What should we make of claims by members of other groups to have moralities different from our own? Human Rights in Chinese Thought gives an extended answer to this question in the first study of its kind. It integrates a full account of the development of Chinese rights discourse with philosophical consideration of how various communities should respond to contemporary Chinese claims about the uniqueness of their human rights concepts. The book elaborates a plausible kind of moral pluralism and demonstrates that Chinese ideas of human rights do indeed have distinctive characteristics, but it nonetheless argues for the importance and promise of cross-cultural moral engagement.

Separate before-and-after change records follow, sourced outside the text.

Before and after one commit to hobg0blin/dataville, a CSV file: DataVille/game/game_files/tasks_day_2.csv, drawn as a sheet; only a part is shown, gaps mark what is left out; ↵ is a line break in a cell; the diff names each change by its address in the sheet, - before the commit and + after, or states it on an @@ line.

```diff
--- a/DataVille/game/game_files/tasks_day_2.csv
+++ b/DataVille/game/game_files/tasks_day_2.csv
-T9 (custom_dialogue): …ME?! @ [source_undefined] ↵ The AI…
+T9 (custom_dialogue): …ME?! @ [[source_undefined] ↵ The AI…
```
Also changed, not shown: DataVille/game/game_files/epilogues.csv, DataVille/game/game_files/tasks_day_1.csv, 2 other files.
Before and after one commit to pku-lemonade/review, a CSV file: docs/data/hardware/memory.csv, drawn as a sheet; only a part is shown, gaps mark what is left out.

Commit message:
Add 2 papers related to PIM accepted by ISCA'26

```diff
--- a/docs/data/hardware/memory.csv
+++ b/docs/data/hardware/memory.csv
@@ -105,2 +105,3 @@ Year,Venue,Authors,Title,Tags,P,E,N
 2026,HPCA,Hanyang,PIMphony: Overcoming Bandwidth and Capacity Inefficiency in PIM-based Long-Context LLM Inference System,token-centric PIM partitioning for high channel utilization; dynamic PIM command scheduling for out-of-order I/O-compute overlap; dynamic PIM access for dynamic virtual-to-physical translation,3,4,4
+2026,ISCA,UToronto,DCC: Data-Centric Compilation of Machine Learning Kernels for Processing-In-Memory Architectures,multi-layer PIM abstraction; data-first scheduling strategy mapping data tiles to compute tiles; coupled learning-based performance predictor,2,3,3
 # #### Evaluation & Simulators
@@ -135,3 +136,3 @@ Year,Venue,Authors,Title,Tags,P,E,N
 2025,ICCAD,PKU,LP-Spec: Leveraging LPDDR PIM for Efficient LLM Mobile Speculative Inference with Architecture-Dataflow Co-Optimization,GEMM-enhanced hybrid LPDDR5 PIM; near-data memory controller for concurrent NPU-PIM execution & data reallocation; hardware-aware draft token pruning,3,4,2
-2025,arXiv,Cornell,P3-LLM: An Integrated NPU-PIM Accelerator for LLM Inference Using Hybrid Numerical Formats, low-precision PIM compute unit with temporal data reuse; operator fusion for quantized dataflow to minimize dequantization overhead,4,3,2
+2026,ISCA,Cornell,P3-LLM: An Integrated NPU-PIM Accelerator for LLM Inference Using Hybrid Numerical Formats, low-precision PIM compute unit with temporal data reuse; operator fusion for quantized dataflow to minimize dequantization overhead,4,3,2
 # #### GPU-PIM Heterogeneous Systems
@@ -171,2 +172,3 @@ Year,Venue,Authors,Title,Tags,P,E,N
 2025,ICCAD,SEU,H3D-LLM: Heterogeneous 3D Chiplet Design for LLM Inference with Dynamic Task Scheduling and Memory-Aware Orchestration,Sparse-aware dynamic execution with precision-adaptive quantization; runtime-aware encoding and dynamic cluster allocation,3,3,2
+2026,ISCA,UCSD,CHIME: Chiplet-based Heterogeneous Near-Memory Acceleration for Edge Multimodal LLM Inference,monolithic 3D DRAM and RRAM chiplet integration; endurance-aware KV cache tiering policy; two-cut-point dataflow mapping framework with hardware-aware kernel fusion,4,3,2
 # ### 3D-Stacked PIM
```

Stephen C. Angle is Director of the Fries Center for Global Studies, Mansfield Freeman Professor of East Asian Studies, and Professor of Philosophy at Wesleyan University. Angle specializes in Confucianism and comparative philosophy, and his research focuses on philosophy’s role in human rights, politics, and ethics both in East Asia and globally. Angle is the author of five books and co-editor of two others; his latest is Growing Moral: A Confucian Guide to Life (Oxford, 2022).